Data excerpts

=== Section Start ===

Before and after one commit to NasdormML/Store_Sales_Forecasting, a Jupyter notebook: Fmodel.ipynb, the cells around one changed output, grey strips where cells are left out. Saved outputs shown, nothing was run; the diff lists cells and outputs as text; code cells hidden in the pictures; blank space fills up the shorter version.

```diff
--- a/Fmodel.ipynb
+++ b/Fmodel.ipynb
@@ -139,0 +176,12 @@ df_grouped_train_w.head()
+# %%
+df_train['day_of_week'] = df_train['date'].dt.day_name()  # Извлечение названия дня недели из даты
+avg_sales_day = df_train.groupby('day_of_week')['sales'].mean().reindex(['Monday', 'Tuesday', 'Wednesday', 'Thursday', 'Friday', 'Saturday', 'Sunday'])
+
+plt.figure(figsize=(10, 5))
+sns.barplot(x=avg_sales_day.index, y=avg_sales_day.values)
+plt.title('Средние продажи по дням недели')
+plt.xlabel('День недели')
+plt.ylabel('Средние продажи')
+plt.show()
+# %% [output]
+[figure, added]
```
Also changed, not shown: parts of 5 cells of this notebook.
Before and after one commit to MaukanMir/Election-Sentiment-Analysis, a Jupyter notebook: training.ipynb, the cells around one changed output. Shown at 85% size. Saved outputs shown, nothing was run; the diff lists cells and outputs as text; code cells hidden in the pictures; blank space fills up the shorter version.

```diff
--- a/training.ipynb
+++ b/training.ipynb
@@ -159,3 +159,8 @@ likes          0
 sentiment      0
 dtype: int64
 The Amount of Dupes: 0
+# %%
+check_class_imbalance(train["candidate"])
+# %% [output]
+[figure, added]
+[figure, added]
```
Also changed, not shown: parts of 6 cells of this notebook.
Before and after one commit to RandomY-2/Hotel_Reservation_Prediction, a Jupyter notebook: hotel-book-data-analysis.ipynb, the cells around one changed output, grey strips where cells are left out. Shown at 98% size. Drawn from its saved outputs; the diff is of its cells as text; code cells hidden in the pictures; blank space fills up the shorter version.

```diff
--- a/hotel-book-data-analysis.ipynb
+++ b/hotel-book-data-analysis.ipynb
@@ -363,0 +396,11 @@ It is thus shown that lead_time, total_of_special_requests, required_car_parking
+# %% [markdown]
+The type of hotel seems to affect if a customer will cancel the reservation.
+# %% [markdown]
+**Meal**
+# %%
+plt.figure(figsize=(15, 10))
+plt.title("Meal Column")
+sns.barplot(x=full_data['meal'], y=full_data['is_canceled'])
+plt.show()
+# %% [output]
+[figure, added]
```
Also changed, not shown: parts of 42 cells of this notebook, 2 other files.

=== Section End ===

AIM OF THE TASK
Can you restate every record above word for word?

WRITTEN ANSWER
Before and after one commit to NasdormML/Store_Sales_Forecasting, a Jupyter notebook: Fmodel.ipynb, the cells around one changed output, grey strips where cells are left out. Saved outputs shown, nothing was run; the diff lists cells and outputs as text; code cells hidden in the pictures; blank space fills up the shorter version.

```diff
--- a/Fmodel.ipynb
+++ b/Fmodel.ipynb
@@ -139,0 +176,12 @@ df_grouped_train_w.head()
+# %%
+df_train['day_of_week'] = df_train['date'].dt.day_name()  # Извлечение названия дня недели из даты
+avg_sales_day = df_train.groupby('day_of_week')['sales'].mean().reindex(['Monday', 'Tuesday', 'Wednesday', 'Thursday', 'Friday', 'Saturday', 'Sunday'])
+
+plt.figure(figsize=(10, 5))
+sns.barplot(x=avg_sales_day.index, y=avg_sales_day.values)
+plt.title('Средние продажи по дням недели')
+plt.xlabel('День недели')
+plt.ylabel('Средние продажи')
+plt.show()
+# %% [output]
+[figure, added]
```
Also changed, not shown: parts of 5 cells of this notebook.
Before and after one commit to MaukanMir/Election-Sentiment-Analysis, a Jupyter notebook: training.ipynb, the cells around one changed output. Shown at 85% size. Saved outputs shown, nothing was run; the diff lists cells and outputs as text; code cells hidden in the pictures; blank space fills up the shorter version.

```diff
--- a/training.ipynb
+++ b/training.ipynb
@@ -159,3 +159,8 @@ likes          0
 sentiment      0
 dtype: int64
 The Amount of Dupes: 0
+# %%
+check_class_imbalance(train["candidate"])
+# %% [output]
+[figure, added]
+[figure, added]
```
Also changed, not shown: parts of 6 cells of this notebook.
Before and after one commit to RandomY-2/Hotel_Reservation_Prediction, a Jupyter notebook: hotel-book-data-analysis.ipynb, the cells around one changed output, grey strips where cells are left out. Shown at 98% size. Drawn from its saved outputs; the diff is of its cells as text; code cells hidden in the pictures; blank space fills up the shorter version.

```diff
--- a/hotel-book-data-analysis.ipynb
+++ b/hotel-book-data-analysis.ipynb
@@ -363,0 +396,11 @@ It is thus shown that lead_time, total_of_special_requests, required_car_parking
+# %% [markdown]
+The type of hotel seems to affect if a customer will cancel the reservation.
+# %% [markdown]
+**Meal**
+# %%
+plt.figure(figsize=(15, 10))
+plt.title("Meal Column")
+sns.barplot(x=full_data['meal'], y=full_data['is_canceled'])
+plt.show()
+# %% [output]
+[figure, added]
```
Also changed, not shown: parts of 42 cells of this notebook, 2 other files.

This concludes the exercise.